Vinsamlegast notið þetta auðkenni þegar þið vitnið til verksins eða tengið í það: http://hdl.handle.net/1946/45927

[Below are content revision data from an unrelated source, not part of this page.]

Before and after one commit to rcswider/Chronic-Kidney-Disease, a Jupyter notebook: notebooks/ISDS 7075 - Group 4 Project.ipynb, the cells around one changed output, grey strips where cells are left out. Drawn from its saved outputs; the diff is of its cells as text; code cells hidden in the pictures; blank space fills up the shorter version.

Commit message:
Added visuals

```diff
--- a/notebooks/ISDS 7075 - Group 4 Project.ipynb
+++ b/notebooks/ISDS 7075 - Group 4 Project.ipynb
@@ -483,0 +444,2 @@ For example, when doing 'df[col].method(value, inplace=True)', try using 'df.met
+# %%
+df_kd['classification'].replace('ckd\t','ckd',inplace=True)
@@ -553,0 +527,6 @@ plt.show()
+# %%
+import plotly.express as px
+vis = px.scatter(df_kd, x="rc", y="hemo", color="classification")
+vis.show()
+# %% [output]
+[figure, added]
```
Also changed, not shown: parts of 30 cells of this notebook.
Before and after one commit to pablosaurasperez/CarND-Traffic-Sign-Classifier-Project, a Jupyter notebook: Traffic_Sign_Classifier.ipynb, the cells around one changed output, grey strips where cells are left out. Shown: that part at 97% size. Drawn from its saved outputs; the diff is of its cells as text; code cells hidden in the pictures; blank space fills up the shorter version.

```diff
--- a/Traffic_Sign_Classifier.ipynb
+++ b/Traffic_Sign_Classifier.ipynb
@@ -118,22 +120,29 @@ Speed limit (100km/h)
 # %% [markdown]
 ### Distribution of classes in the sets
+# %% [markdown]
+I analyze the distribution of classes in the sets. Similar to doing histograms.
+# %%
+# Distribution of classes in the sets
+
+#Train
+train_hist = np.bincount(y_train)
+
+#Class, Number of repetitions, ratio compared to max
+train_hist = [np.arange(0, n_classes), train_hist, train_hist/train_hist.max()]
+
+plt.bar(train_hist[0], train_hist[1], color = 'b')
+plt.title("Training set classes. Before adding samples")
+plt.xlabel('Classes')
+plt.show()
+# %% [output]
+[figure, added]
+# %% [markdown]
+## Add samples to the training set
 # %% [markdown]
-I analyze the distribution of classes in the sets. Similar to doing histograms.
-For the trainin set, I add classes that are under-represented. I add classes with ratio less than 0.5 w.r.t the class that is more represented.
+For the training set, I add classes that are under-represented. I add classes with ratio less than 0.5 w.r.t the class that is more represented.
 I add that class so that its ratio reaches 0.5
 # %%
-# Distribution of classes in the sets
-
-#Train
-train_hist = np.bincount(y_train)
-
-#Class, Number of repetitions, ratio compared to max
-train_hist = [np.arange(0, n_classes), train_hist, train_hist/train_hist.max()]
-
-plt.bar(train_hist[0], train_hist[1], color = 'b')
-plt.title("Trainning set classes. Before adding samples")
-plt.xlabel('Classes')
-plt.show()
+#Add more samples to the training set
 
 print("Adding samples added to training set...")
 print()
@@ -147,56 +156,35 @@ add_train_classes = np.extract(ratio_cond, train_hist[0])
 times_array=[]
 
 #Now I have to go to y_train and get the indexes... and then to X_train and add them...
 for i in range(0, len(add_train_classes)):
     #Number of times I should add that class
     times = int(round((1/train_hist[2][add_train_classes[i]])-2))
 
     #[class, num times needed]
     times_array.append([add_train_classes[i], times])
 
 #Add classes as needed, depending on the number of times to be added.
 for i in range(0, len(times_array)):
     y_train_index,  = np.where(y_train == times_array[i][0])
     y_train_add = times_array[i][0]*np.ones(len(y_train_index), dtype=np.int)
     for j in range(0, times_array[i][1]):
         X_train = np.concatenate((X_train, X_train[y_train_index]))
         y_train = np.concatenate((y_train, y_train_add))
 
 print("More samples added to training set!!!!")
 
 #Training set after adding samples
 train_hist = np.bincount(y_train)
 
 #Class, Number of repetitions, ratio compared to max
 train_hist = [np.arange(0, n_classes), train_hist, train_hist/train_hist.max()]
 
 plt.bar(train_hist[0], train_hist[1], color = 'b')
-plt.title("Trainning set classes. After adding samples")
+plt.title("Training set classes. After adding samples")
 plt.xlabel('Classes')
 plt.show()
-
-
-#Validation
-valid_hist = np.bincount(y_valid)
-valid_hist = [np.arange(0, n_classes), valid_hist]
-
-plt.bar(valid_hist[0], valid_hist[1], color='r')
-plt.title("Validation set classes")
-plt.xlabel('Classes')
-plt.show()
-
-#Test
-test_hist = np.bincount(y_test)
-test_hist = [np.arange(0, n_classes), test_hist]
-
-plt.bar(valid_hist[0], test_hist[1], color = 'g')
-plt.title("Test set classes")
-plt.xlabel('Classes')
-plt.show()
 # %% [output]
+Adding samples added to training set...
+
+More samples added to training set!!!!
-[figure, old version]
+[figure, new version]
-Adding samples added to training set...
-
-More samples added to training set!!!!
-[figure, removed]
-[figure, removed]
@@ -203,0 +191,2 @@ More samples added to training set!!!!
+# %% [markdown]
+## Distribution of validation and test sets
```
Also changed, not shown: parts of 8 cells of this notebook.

The Arctic Circle and the United Arab Emirates recently launched the Third Pole process in line with the Arctic Council model which facilitates cooperation among the eight Arctic states, permanent participants, and observers. The Arctic Council promotes a science and policy collaboration in supporting the regional governance of the Arctic region. The Arctic Council model is planned to be introduced in the Third Pole-Himalayan region which is home to several glaciers, rivers, high mountainous regions, disputed borders, nuclear-armed nations, and millions of people cutting across different states. This thesis examines the extent to which the Arctic model of cooperation can be replicated in the Third Pole Himalayan region. It discusses the geopolitical complexities of the region and the available regional governance mechanisms to understand how the existing cooperations can function as a model of cooperation and to what extent the Arctic Council model can contribute to the existing regional governance mechanisms. The thesis discusses how the Arctic Council was created, its background, and its functioning until the recent ‘pause’ due to the Russian attack on Ukraine to understand the suitability of the model in the Third Pole context. As most of the states in the Third Pole region have been subjected to European colonization for over two centuries, the thesis uses tools from decolonial theory to evaluate the topic. A comparative analysis is made between the Arctic and the Third Pole states and the regional cooperation models to understand if and how the Arctic model of cooperation might be transposed in the Third Pole region and if so to what extent such a model could be absorbed by the region. Amongst the existing cooperation models in the Third Pole-Himalayan region, BIMSTEC (Bay of Bengal Initiative for the Multi-sectoral Technical and Economic Cooperation) is found to be a suitable model of cooperation. While some of the lessons learned from the Arctic Council could be useful to bring about structural changes and to increase the efficiency of the functioning of the regional organization’s structure, there is also a need to adopt a pluriversal approach and not a diffusionist model of transplanting knowledge from the ‘Bright zone’ of Global North to Global South.